† China 9+ Screens and based on newly built cinemas 2019
Source: UNESCO Institute for Statistics (UIS), http://data.uis.unesco.org/?ReportId=5542, Data extracted on 09 Jun 2020

Developing regions have a lower number of screens per capita

Median screens per capita is 4.69. The countries to the right (above 4.69) are almost exclusively western markets with well established cinema infrastructure. Whereas, those to the left of the median are all of South America and Africa and large parts of Asia and Eastern Europe. With social distancing measures in place, already under-screened countries may be disproportionately affected. The very low median screen per capita in Africa (0.2) and South America (2.2) could prove troublesome once these cinemas are then restricted in capacity. Whereas in the Oceanic region (10.0) a reduction in screen capacity will be less negatively felt due to the greater access to cinema.

Bigger is better in North America

The percentage of multiplexes in a region is a key indicator; the larger the cinema the more likely they will be able to effectively enact social distancing rules. In this measure North American cinemas lead the world. According to the data, 34.8% of cinemas across the region are multiplex cinemas (8+ screens). In the next highest region, Asia, it’s just 21.7%. This may indicate an ability to successfully filter patrons and ensure that social distancing measures are being met. European countries, whilst they tend to have a higher number of screens per capita, show a tendency to be small/medium sized cinemas. Spain has the highest proportion of multiplexes in Europe at only 30.7%, whilst the average across the region is just 10%.

There is no ‘perfect’ country

Notably, there are no countries in the top right quadrant of the grid. This is the intercept of high proportion of multiplexes and high screens per capita. This suggests that whilst some countries are well placed to thrive despite restrictions (Ireland) and others will be able to enforce social distancing rules with more ease (South Korea) there is no country with the perfect combination of both.

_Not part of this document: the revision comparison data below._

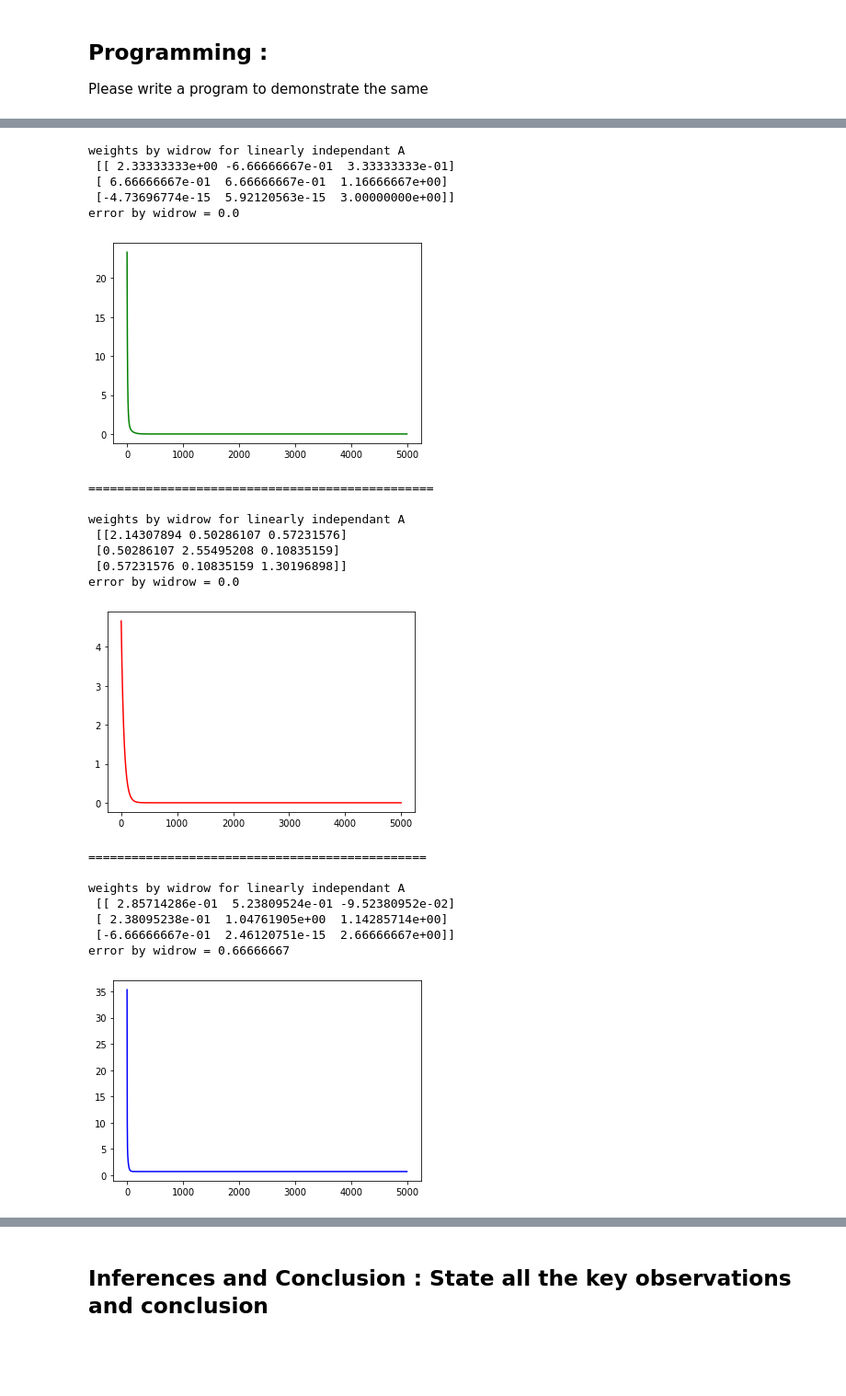
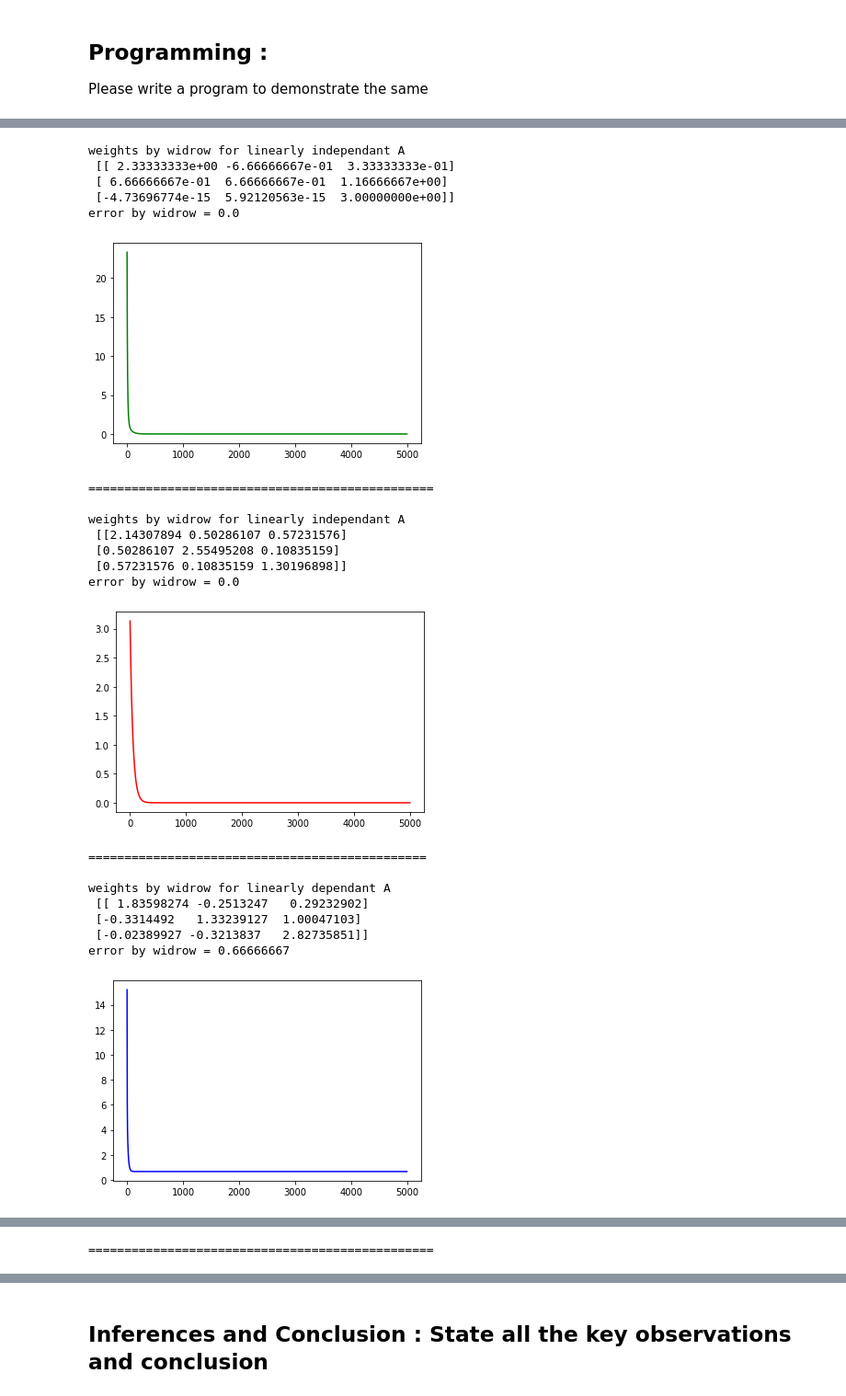
Before and after one commit to grievous-mischievous7/NNDL_LAB, a Jupyter notebook: Spring_22_NNDL_Lab_3_190020028.ipynb, the cells around one changed output, grey strips where cells are left out. Shown at 92% size. Saved outputs shown, nothing was run; the diff lists cells and outputs as text; code cells hidden in the pictures; blank space fills up the shorter version.

```diff
--- a/Spring_22_NNDL_Lab_3_190020028.ipynb
+++ b/Spring_22_NNDL_Lab_3_190020028.ipynb
@@ -51,10 +108,10 @@ def weights_by_computation(A,B):
 
   return weights,error
 # %%
-def weights_by_widrow(A,B,num_epochs,learning_rate):
+def weights_by_widrow(A,B,num_epochs,learning_rate,w_initial):
 
   ## Here A is input and B is output
-  weights = np.array([[0.0,0.0,0.0],[0.0,0.0,0.0],[0.0,0.0,0.0]])## Initialise weights here
+  weights = w_initial## Initialise weights here
   error=[]
   for epoch in range(num_epochs):
 
@@ -121,7 +185,9 @@ error by computation = 0.66666667
 # %%
 num_epochs=5000
 lr=0.01
-w,err=weights_by_widrow(A_LI,B_LI,num_epochs,lr)
+w_initial=np.array([[0.0,0.0,0.0],[0.0,0.0,0.0],[0.0,0.0,0.0]])
+
+w,err=weights_by_widrow(A_LI,B_LI,num_epochs,lr,w_initial)
 print('weights by widrow for linearly independant A \n',(w))
 print('error by widrow = '+str(np.round(err[-1],8)))
 print('\n')
@@ -130,44 +196,64 @@ plt.plot(list(range(len(err))),err,color='g')
 plt.show()
 print('================================================\n')
 
-w,err=weights_by_widrow(A_orthonormal,B_orthonormal,num_epochs,lr)
+w,err=weights_by_widrow(A_orthonormal,B_orthonormal,num_epochs,lr,w_initial)
 print('weights by widrow for linearly independant A \n',(w))
 print('error by widrow = '+str(np.round(err[-1],8)))
 print('\n')
 err=np.array(err)
 plt.plot(list(range(len(err))),err,color='r')
 plt.show()
 print('===============================================\n')
 
-w,err=weights_by_widrow(A_LD,B_LD,num_epochs,lr)
-print('weights by widrow for linearly independant A \n',(w))
+w,err=weights_by_widrow(A_LD,B_LD,num_epochs,lr,w_initial)
+print('weights by widrow for linearly dependant A \n',(w))
 print('error by widrow = '+str(np.round(err[-1],8)))
 print('\n')
 err=np.array(err)
 plt.plot(list(range(len(err))),err,color='b')
 plt.show()
 print('===============================================\n')
+
+w_initial=np.array([[0.0,0.0,0.0,0.0],[0.0,0.0,0.0,0.0],[0.0,0.0,0.0,0.0],[0.0,0.0,0.0,0.0]])
+w,err=weights_by_widrow(A_LI_1,B_LI_1,num_epochs,lr,w_initial)
+print('weights by widrow for linearly independant A ,L<M \n',(w))
+print('error by widrow = '+str(np.round(err[-1],8)))
+print('\n')
+err=np.array(err)
+plt.plot(list(range(len(err))),err,color='y')
+plt.show()
+print('================================================\n')
+
+w_initial=np.array([[0.0,0.0,0.0],[0.0,0.0,0.0],[0.0,0.0,0.0]])
+w,err=weights_by_widrow(A_LI_2,B_LI_2,num_epochs,lr,w_initial)
+print('weights by widrow for linearly independant A ,L>M \n',(w))
+print('error by widrow = '+str(np.round(err[-1],8)))
+print('\n')
+err=np.array(err)
+plt.plot(list(range(len(err))),err,color='m')
+plt.show()
+print('================================================\n')
 # %% [output]
 weights by widrow for linearly independant A
  [[ 2.33333333e+00 -6.66666667e-01  3.33333333e-01]
  [ 6.66666667e-01  6.66666667e-01  1.16666667e+00]
  [-4.73696774e-15  5.92120563e-15  3.00000000e+00]]
 error by widrow = 0.0
 [figure]
 ================================================
 
 weights by widrow for linearly independant A
  [[2.14307894 0.50286107 0.57231576]
  [0.50286107 2.55495208 0.10835159]
  [0.57231576 0.10835159 1.30196898]]
 error by widrow = 0.0
-[figure, old version]
+[figure, new version]
 ===============================================
 
-weights by widrow for linearly independant A
- [[ 2.85714286e-01  5.23809524e-01 -9.52380952e-02]
- [ 2.38095238e-01  1.04761905e+00  1.14285714e+00]
- [-6.66666667e-01  2.46120751e-15  2.66666667e+00]]
+weights by widrow for linearly dependant A
+ [[ 1.83598274 -0.2513247   0.29232902]
+ [-0.3314492   1.33239127  1.00047103]
+ [-0.02389927 -0.3213837   2.82735851]]
 error by widrow = 0.66666667
-[figure, old version]
+[figure, new version]
 ===============================================
@@ -174,3 +276,4 @@ error by widrow = 0.66666667
+================================================
 # %%
 num_epochs=5
 lr=1
```
Also changed, not shown: parts of 14 cells of this notebook.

As we enter the recovery phase over the next few months, as shown in the graphic above, there are countries and regions that are better equipped to deal with these new and unprecedented scenarios. The success of this period will ultimately rely on the creativity of exhibitors in all regions, building an environment where movie-goers feel safe and happy in spite of external pressures. Ensuring access to the movies people want to see, regardless of capacity restrictions, will be key to recovery.